Required work:
The response should consist solely of the line containing "Titles only; the reasoning lives in the plan." and the lines after it through the end of the listing below, repeated exactly.

The data:
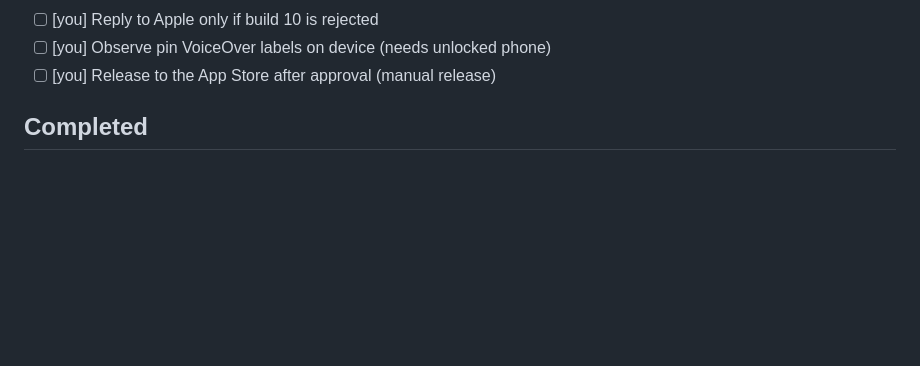
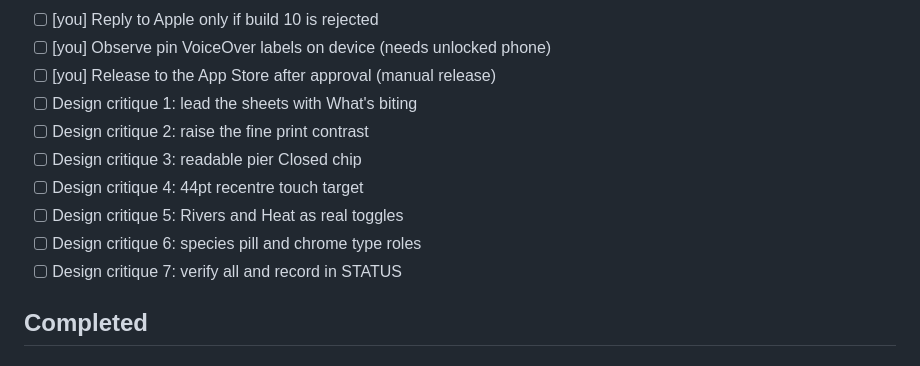
Before and after one commit to danieldecena/wa-fish-map, a Markdown page: TASKS.md, the part around the change. Drawn GitHub-style; blank space fills up the shorter version.

Commit message:
Add the design critique tasks to the backlog
Titles only; the reasoning lives in the plan.

Co-Authored-By: Claude <noreply@anthropic.com>
Claude-Session: https://claude.ai/code/session_01SCgcmXoo3VYZUtJuJwU8kU

```diff
--- a/TASKS.md
+++ b/TASKS.md
@@ -13,6 +13,13 @@
 - [ ] [you] Reply to Apple only if build 10 is rejected
 - [ ] [you] Observe pin VoiceOver labels on device (needs unlocked phone)
 - [ ] [you] Release to the App Store after approval (manual release)
+- [ ] Design critique 1: lead the sheets with What's biting
+- [ ] Design critique 2: raise the fine print contrast
+- [ ] Design critique 3: readable pier Closed chip
+- [ ] Design critique 4: 44pt recentre touch target
+- [ ] Design critique 5: Rivers and Heat as real toggles
+- [ ] Design critique 6: species pill and chrome type roles
+- [ ] Design critique 7: verify all and record in STATUS
 
 ## Completed
 
```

The completed task:
Titles only; the reasoning lives in the plan.

Co-Authored-By: Claude <noreply@anthropic.com>
Claude-Session: https://claude.ai/code/session_01SCgcmXoo3VYZUtJuJwU8kU

```diff
--- a/TASKS.md
+++ b/TASKS.md
@@ -13,6 +13,13 @@
 - [ ] [you] Reply to Apple only if build 10 is rejected
 - [ ] [you] Observe pin VoiceOver labels on device (needs unlocked phone)
 - [ ] [you] Release to the App Store after approval (manual release)
+- [ ] Design critique 1: lead the sheets with What's biting
+- [ ] Design critique 2: raise the fine print contrast
+- [ ] Design critique 3: readable pier Closed chip
+- [ ] Design critique 4: 44pt recentre touch target
+- [ ] Design critique 5: Rivers and Heat as real toggles
+- [ ] Design critique 6: species pill and chrome type roles
+- [ ] Design critique 7: verify all and record in STATUS
 
 ## Completed
 
```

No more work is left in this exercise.